> Work task
Go through the data and tally the lines that hold the string "Potter". Reply with the total alone.

> Extracted information
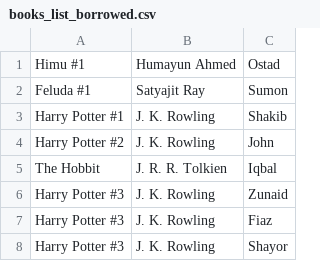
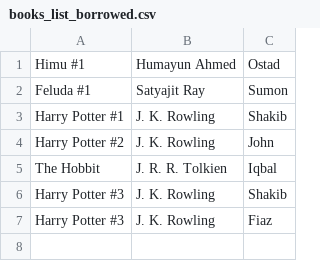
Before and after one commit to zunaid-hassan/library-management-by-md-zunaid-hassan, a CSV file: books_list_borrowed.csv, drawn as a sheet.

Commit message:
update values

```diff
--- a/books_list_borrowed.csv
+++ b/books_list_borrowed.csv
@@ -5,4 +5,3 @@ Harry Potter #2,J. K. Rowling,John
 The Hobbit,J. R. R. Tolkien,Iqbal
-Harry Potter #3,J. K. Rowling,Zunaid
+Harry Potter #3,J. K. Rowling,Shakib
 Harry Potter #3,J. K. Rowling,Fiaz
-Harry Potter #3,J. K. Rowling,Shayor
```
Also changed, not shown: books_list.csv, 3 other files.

> Exercise answer
5